→ Before-and-after change data
━━━

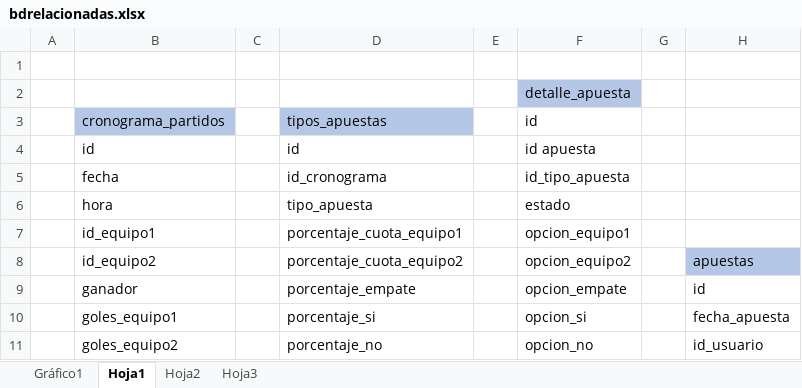
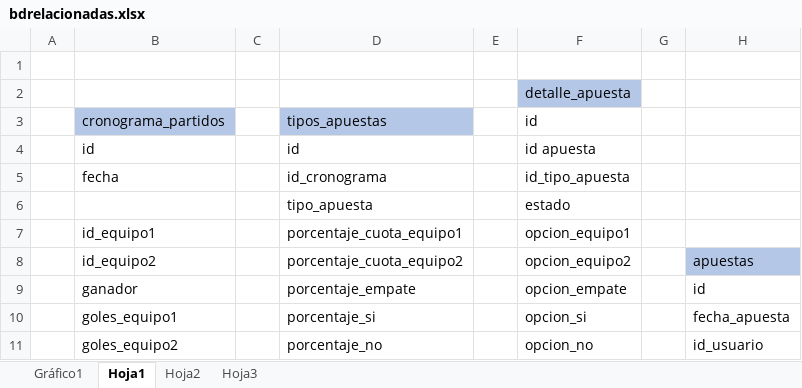
Before and after one commit to sergioandres2406/bet_itm_assignment, an Excel workbook: diagrams/bdrelacionadas.xlsx, sheet Hoja1, drawn as a sheet; only a part is shown; values as stored, in another font and other column widths than the file's, no borders; charts and pictures not drawn; the diff names each change by its address in the sheet, - before the commit and + after, or states it on an @@ line.

Commit message:
Update bdrelacionadas.xlsx

```diff
--- a/diagrams/bdrelacionadas.xlsx (sheet Hoja1)
+++ b/diagrams/bdrelacionadas.xlsx (sheet Hoja1)
-B6: hora
+B6: (empty)
```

━━━

→ Work instruction
Your answer should be every line above that contains the word "diagrams".

→ Reply
Before and after one commit to sergioandres2406/bet_itm_assignment, an Excel workbook: diagrams/bdrelacionadas.xlsx, sheet Hoja1, drawn as a sheet; only a part is shown; values as stored, in another font and other column widths than the file's, no borders; charts and pictures not drawn; the diff names each change by its address in the sheet, - before the commit and + after, or states it on an @@ line.
--- a/diagrams/bdrelacionadas.xlsx (sheet Hoja1)
+++ b/diagrams/bdrelacionadas.xlsx (sheet Hoja1)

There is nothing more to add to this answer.